Authors: J. Greiner et al.
First author’s affiliation: Max-Planck-Institut für Extraterrestrische Physik, Garching and Excellence Cluster Universe, Technische Universität München
Paper status: published in Nature
Dear esteemed reader,
Beware! It is summer time and today’s Astrobite deals with two very hot topics that are prevalent on any astronomy related TV program: supernovae and gamma-ray bursts. Observations of supernovae have changed mankind’s world view significantly in the past centuries. Supernovae are crucially important for stellar nucleosynthesis because they produce all elements heavier than iron. Moreover, the observation of SN1572 by Tycho Brahe was extremely important. Even though he interpreted it as a new star rather than a dying star, his observation gave strong evidence that the universe cannot be static beyond the solar system as postulated by the Aristotelian idea. (fun fact: his actual name in Danish is “Tyge Brahe”, which is pronounced like this.)
The first Gamma-ray burst observations, though much more recent in history than SN observations, were enthralling from a scientific aspect, and maybe even more from a political history aspect.
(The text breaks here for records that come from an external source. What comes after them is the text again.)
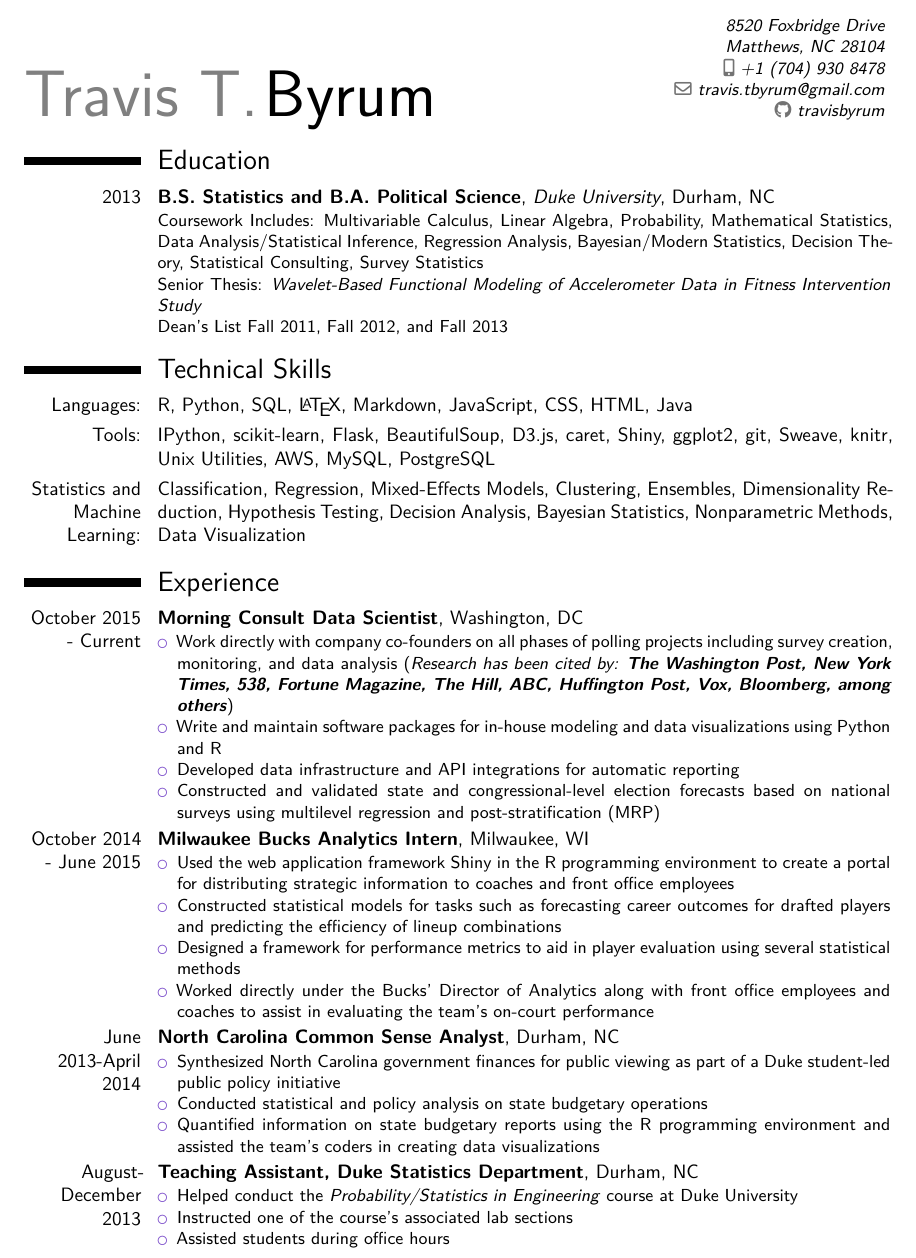
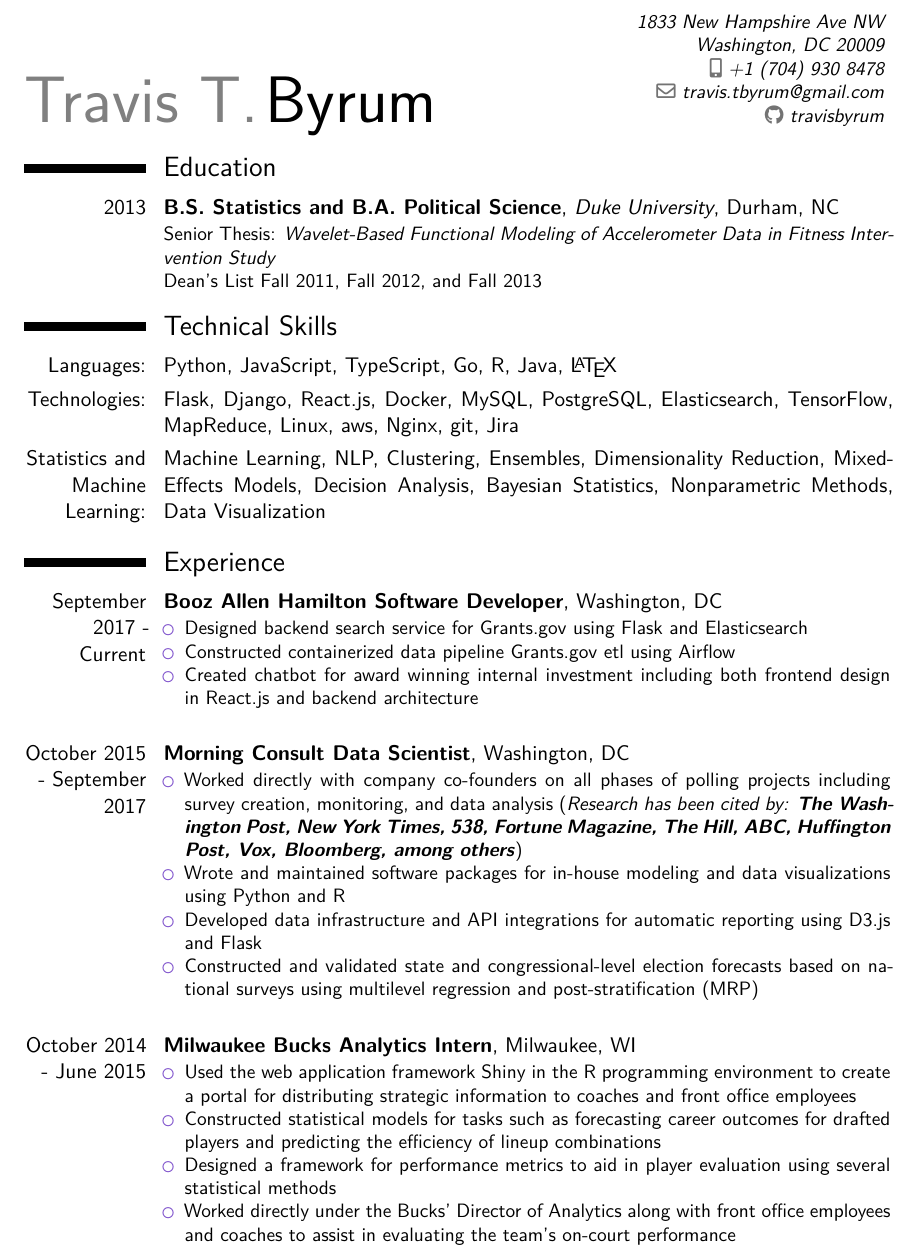
Before and after one commit to travisbyrum/latexdocs, a LaTeX CV (templates/modern-cv/resume-modern.tex, which reads templates/awesome-cv/awesome-cv.cls): part of the page, cut at the place of the change. Compiled offline with XeLaTeX.

Commit message:
Update resume

```diff
--- a/templates/awesome-cv/awesome-cv.cls
+++ b/templates/awesome-cv/awesome-cv.cls
@@ -232,11 +232,11 @@
 \newcommand*{\subsectionstyle}[1]{{\fontsize{12pt}{1em}\bodyfont\scshape\textcolor{text}{#1}}}
 
 % For elements of entry
-\newcommand*{\entrytitlestyle}[1]{{\fontsize{10pt}{1em}\bodyfont\bfseries\color{darktext} #1}}
-\newcommand*{\entrypositionstyle}[1]{{\fontsize{8pt}{1em}\bodyfont\scshape\color{graytext} #1}}
-\newcommand*{\entrydatestyle}[1]{{\fontsize{8pt}{1em}\bodyfontlight\slshape\color{graytext} #1}}
-\newcommand*{\entrylocationstyle}[1]{{\fontsize{9pt}{1em}\bodyfontlight\slshape\color{awesome} #1}}
-\newcommand*{\descriptionstyle}[1]{{\fontsize{9pt}{1em}\bodyfontlight\upshape\color{text} #1}}
+\newcommand*{\entrytitlestyle}[1]{{\fontsize{13pt}{1em}\bodyfont\bfseries\color{darktext} #1}}
+\newcommand*{\entrypositionstyle}[1]{{\fontsize{10pt}{1em}\bodyfont\scshape\color{graytext} #1}}
+\newcommand*{\entrydatestyle}[1]{{\fontsize{10pt}{1em}\bodyfontlight\slshape\color{graytext} #1}}
+\newcommand*{\entrylocationstyle}[1]{{\fontsize{12pt}{1em}\bodyfontlight\slshape\color{awesome} #1}}
+\newcommand*{\descriptionstyle}[1]{{\fontsize{12pt}{1em}\bodyfontlight\upshape\color{text} #1}}
 
 % For elements of subentry
 \newcommand*{\subentrytitlestyle}[1]{{\fontsize{8pt}{1em}\bodyfont\mdseries\color{graytext} #1}}
--- a/templates/modern-cv/resume-modern.tex
+++ b/templates/modern-cv/resume-modern.tex
@@ -1,6 +1,6 @@
 %% Copyright 2006-2015 Xavier Danaux (xdanaux@gmail.com).
 
-\documentclass[10pt,a4paper,sans]{moderncv}        % possible options include font size ('10pt', '11pt' and '12pt'), paper size ('a4paper'*****, 'letterpaper', 'a5paper', 'legalpaper', 'executivepaper' and 'landscape') and font family ('sans' and 'roman')
+\documentclass[11pt,a4paper,sans]{moderncv}        % possible options include font size ('10pt', '11pt' and '12pt'), paper size ('a4paper'*****, 'letterpaper', 'a5paper', 'legalpaper', 'executivepaper' and 'landscape') and font family ('sans' and 'roman')
 
 % moderncv themes
 \moderncvstyle{classic}                            % style options are 'casual' (default), 'classic', 'banking', 'oldstyle' and 'fancy'
@@ -10,7 +10,7 @@
 %\setlength{\hintscolumnwidth}{3cm}                % if you want to change the width of the column with the dates
 
 \name{Travis T.} {Byrum}
-\address{8520 Foxbridge Drive}{Matthews, NC 28104} % optional, remove / comment the line if not wanted; the "postcode city" and "country" arguments can be omitted or provided empty
+\address{1833 New Hampshire Ave NW}{Washington, DC 20009} % optional, remove / comment the line if not wanted; the "postcode city" and "country" arguments can be omitted or provided empty
 \phone[mobile]{+1~(704)~930~8478}                  % optional, remove / comment the line if not wanted; the optional "type" of the phone can be "mobile" (default), "fixed" or "fax"
 \email{travis.tbyrum@gmail.com}                    % optional, remove / comment the line if not wanted
 \social[github]{travisbyrum}                       % optional, remove / comment the line if not wanted \href{https://github.com/travisbyrum}{github.com/travisbyrum}
@@ -25,40 +25,51 @@
 	{Duke University}
 	{Durham, NC}
 	{}
-	{Coursework Includes: Multivariable Calculus, Linear Algebra, Probability, Mathematical Statistics,
-	Data Analysis/Statistical Inference, Regression Analysis, Bayesian/Modern Statistics, Decision Theory,
-	Statistical Consulting, Survey Statistics
-	\\Senior Thesis: \textit{Wavelet-Based Functional Modeling of Accelerometer Data in Fitness Intervention Study}
+	{Senior Thesis: \textit{Wavelet-Based Functional Modeling of Accelerometer Data in Fitness Intervention Study}
 	\\Dean's List Fall 2011, Fall 2012, and Fall 2013}
 
 \section{Technical Skills}
 \cvitem
   {Languages:}
-  {R, Python, SQL, \LaTeX, Markdown, JavaScript, CSS, HTML, Java}
+  {Python, JavaScript, TypeScript, Go, R, Java, \LaTeX}
 \cvitem
-  {Tools:}
-  {IPython, scikit-learn, Flask, BeautifulSoup, D3.js, caret, Shiny, ggplot2, git, Sweave, knitr, Unix Utilities, AWS, MySQL, PostgreSQL}
+  {Technologies:}
+  {Flask, Django, React.js, Docker, MySQL, PostgreSQL, Elasticsearch, TensorFlow, MapReduce, Linux, aws, Nginx, git, Jira}
 \cvitem
-  {Statistics and Machine Learning:}{Classification, Regression, Mixed-Effects Models, Clustering, Ensembles, Dimensionality Reduction,
-  Hypothesis Testing, Decision Analysis, Bayesian Statistics, Nonparametric Methods, Data Visualization}
+  {Statistics and Machine Learning:}
+  {Machine Learning, NLP, Clustering, Ensembles, Dimensionality Reduction, Mixed-Effects Models, Decision Analysis, Bayesian Statistics, Nonparametric Methods, Data Visualization}
 
 \section{Experience}
-\cventry
-  {October 2015 - Current}
+\cventry[1.5em]
+  {September 2017 - Current}
+  {Booz Allen Hamilton Software Developer}
+  {}
+  {Washington, DC}
+  {}
+  {
+    \begin{itemize}
+		\item{Designed backend search service for Grants.gov using Flask and Elasticsearch}
+ 		\item{Constructed containerized data pipeline Grants.gov etl using Airflow}
+		\item{Created chatbot for award winning internal investment including both frontend design in React.js and backend architecture}
+    \end{itemize}
+  }
+
+\cventry[1.5em]
+  {October 2015 - September 2017}
   {Morning Consult Data Scientist}
   {}
   {Washington, DC}
   {}
   {
     \begin{itemize}
-		\item{Work directly with company co-founders on all phases of polling projects including survey creation, monitoring, and data analysis (\textit{Research has been cited by: \textbf{The Washington Post, New York Times, 538, Fortune Magazine, The Hill, ABC, Huffington Post, Vox, Bloomberg, among others}})}
- 		\item{Write and maintain software packages for in-house modeling and data visualizations using Python and R}
-		\item{Developed data infrastructure and API integrations for automatic reporting}
+		\item{Worked directly with company co-founders on all phases of polling projects including survey creation, monitoring, and data analysis (\textit{Research has been cited by: \textbf{The Washington Post, New York Times, 538, Fortune Magazine, The Hill, ABC, Huffington Post, Vox, Bloomberg, among others}})}
+ 		\item{Wrote and maintained software packages for in-house modeling and data visualizations using Python and R}
+		\item{Developed data infrastructure and API integrations for automatic reporting using D3.js and Flask}
 		\item{Constructed and validated state and congressional-level election forecasts based on national surveys using multilevel regression and post-stratification (MRP)}
     \end{itemize}
   }
 
-\cventry
+\cventry[1.5em]
   {October 2014 - June 2015}{Milwaukee Bucks Analytics Intern}
   {}
   {Milwaukee, WI}
@@ -74,34 +85,5 @@
     \end{itemize}
   }
 
-\cventry
-  {June 2013-April 2014}
-  {North Carolina Common Sense Analyst}
-  {}
-  {Durham, NC}
-  {}
-  {
-    \begin{itemize}
-      \item{Synthesized North Carolina government finances for public viewing as part of a Duke student-led public policy initiative}
-      \item{Conducted statistical and policy analysis on state budgetary operations}
-      \item{Quantified information on state budgetary reports using the R programming environment and assisted the team's coders in creating
-      data visualizations}
-    \end{itemize}
-  }
-
-\cventry
-  {August-December 2013}
-  {Teaching Assistant, Duke Statistics Department}
-  {}
-  {Durham, NC}
-  {}
-  {
-    \begin{itemize}
-      \item{Helped conduct the \emph{Probability/Statistics in Engineering} course at Duke University}
-      \item{Instructed one of the course's associated lab sections}
-      \item{Assisted students during office hours}
-    \end{itemize}
-  }
-
 \clearpage
 \end{document}
```
Also changed, not shown: templates/alternate-cv/resume-alternate.tex (+18 -31 lines), templates/awesome-cv/resume.tex (+19 -41 lines), pdf/resume-alternate.pdf, pdf/resume-modern.pdf, pdf/resume.pdf.
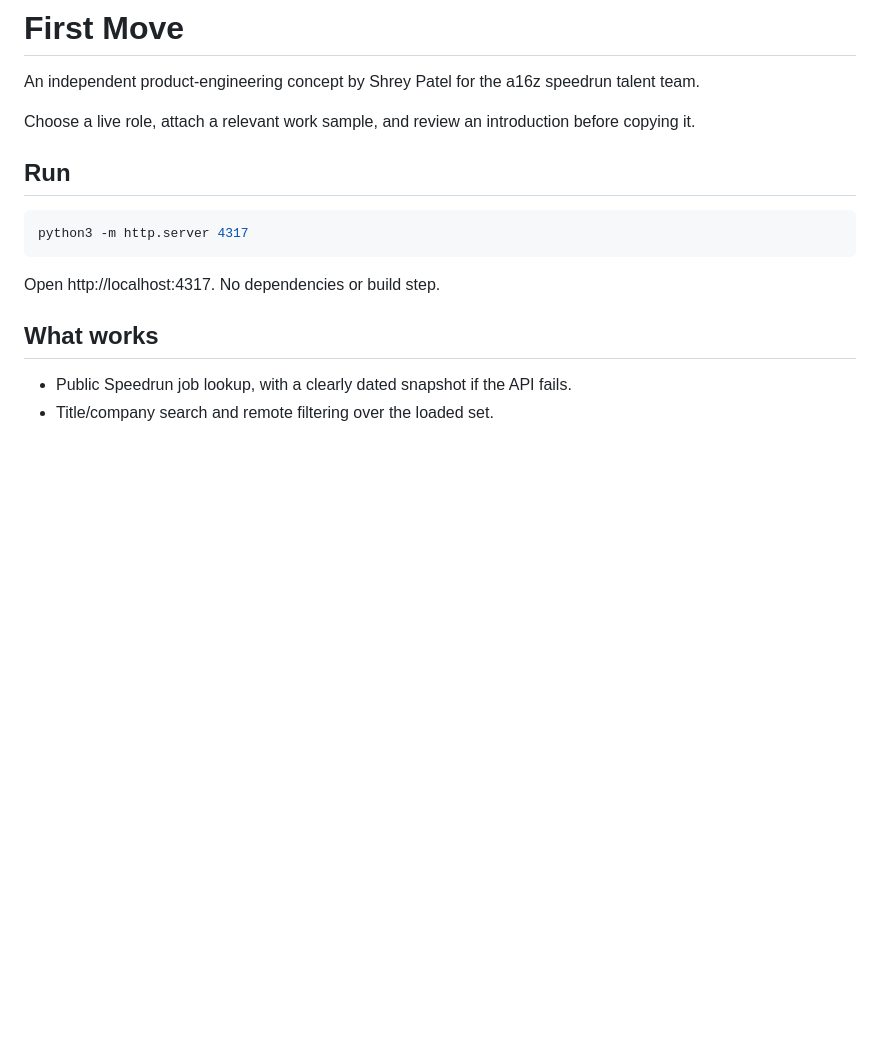
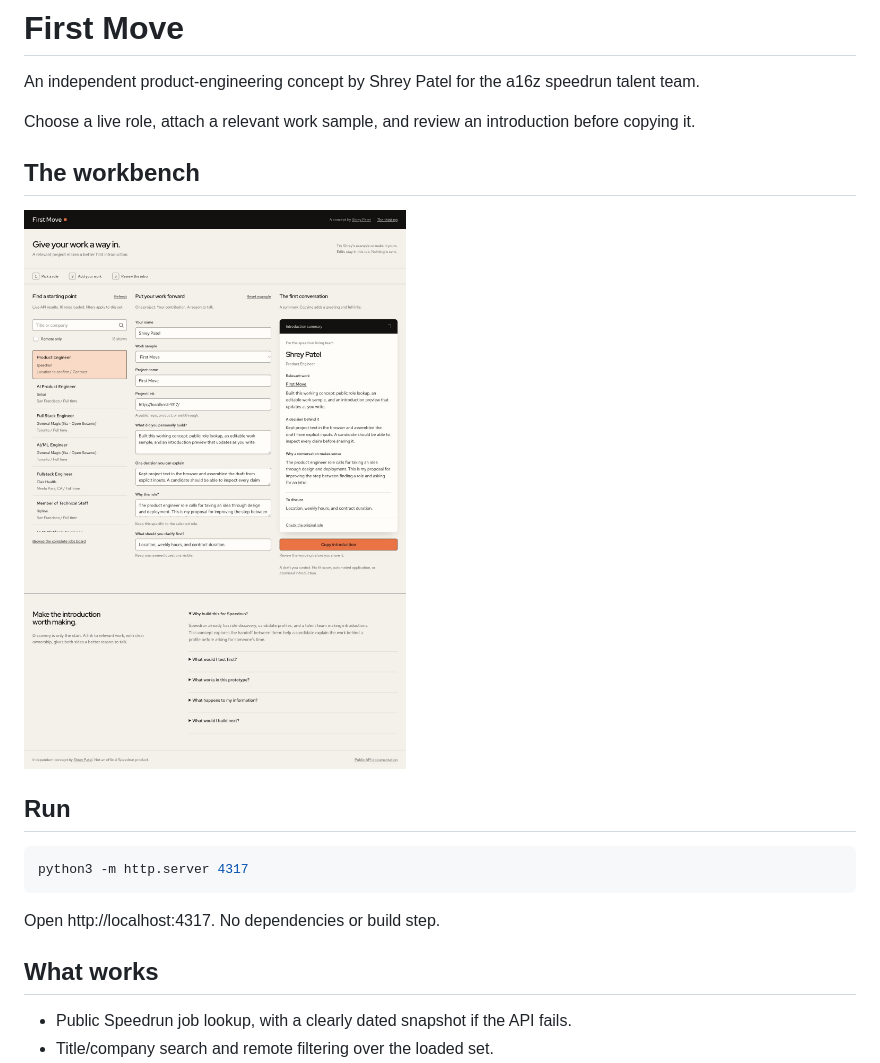
Before and after one commit to Shreyp087/first-move-speedrun, a Markdown page: README.md, the part around the change. Rendered like a GitHub page; pictures changed too: preview.jpg (added); blank space fills up the shorter version.

Commit message:
Show the working concept in the public README

```diff
--- a/README.md
+++ b/README.md
@@ -3,6 +3,10 @@
 An independent product-engineering concept by Shrey Patel for the a16z speedrun talent team.
 
 Choose a live role, attach a relevant work sample, and review an introduction before copying it.
+
+## The workbench
+
+![First Move workbench](preview.jpg)
 
 ## Run
 
```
During the cold war, the US military launched the Vela satellites to monitor potential nuclear bomb activities in the Soviet Union. In 1967, two of these satellites (Vela 3 and Vela 4) detected a strong signal of gamma radiation that could not be explained by nuclear activities. Later on, researchers in Los Alamos analysed more datasets and found several other gamma-ray burst events. After detailed analysis they concluded that these flashes of gamma-ray signals must be due to very energetic explosions far away from the solar system and they gave it the name gamma-ray burst. Eventually, they published their results six years later in ApJ triggering plenty of papers dealing with the phenomenon. Nowadays, there is agreement among astronomers that a specific type of supernova (SN Ic) is linked to at least some of the bursts in the most common group of gamma-ray bursts. The commonly observed gamma-ray bursts last for more than 2 seconds, which is quite long compared to observations of other bursts. Hence, they are called long-lasting gamma-ray bursts and 70 % of all observed gamma-ray bursts belong to this group.
Finding a link between gamma-ray bursts and magnetars
The authors of today’s paper extend the picture further to gamma-ray bursts of even longer lifetimes than common long-lasting bursts. They observed a so called ultra-long-duration gamma-ray burst, which is a burst that lasts for more than 10 thousand seconds (more than 2.8 hours). This particular burst (GRB111209) was observed for about 50 days, and it turned out that the burst evolved in time and colour in a very similar way to known GRBs related to type Ic supernovae. However, there are some substantial differences in the spectrum at long wavelengths compared to the spectra observed in supernovae linked with ordinary long-lasting gamma-ray bursts. The observed spectrum hints at a significantly lower metal abundance in the vicinity of this supernova and the authors interpret the observations in the following way:
The supernova is the result of the death of a very heavy star. During the explosion, the inner part of the former heavy star might collapse and form a fast-rotating neutron star with an extremely strong magnetic field around it. The object is therefore called a magnetar and it is extremely energetic. If this energy – or a significant part of it – is released in form of a bipolar jet, it has two consequences in Greiner et al.’s interpretation:
- it causes a strong and long lasting gamma-ray burst.
- the supernova gets powered with additional energy, also increasing its duration.
Finally, the authors test their idea with a physical model that considers the additional injection from a magnetar to the supernova spectrum and they find that it fits the data pretty well, although the best fit of a supernova powered by radioactive decay is also within the error bars (compare dark and light blue curve to dark blue points in figure 1, which is figure 2 in the paper). However, Greiner et al. rule out radioactive decay as the reason for the observed curve, because the derived mass of 56Ni significantly exceeds the known mass in known gamma-ray burst related supernovae significantly.
The attractive part of their interpretation is that it links two distinct explanations. The considered supernova is more luminous than all known gamma-ray burst related supernovae, though it is less luminous than super-luminous supernovae that are linked to the formation of magnetars. Loosely speaking, you can summarize their interpretation in this way: The particular ultra-long-lasting gamma-ray burst observation combined with the particular supernova is a hybrid of two known effects.
Featured image: Artist impression of a magnetar; credit: Credit: ESA/ATG medialab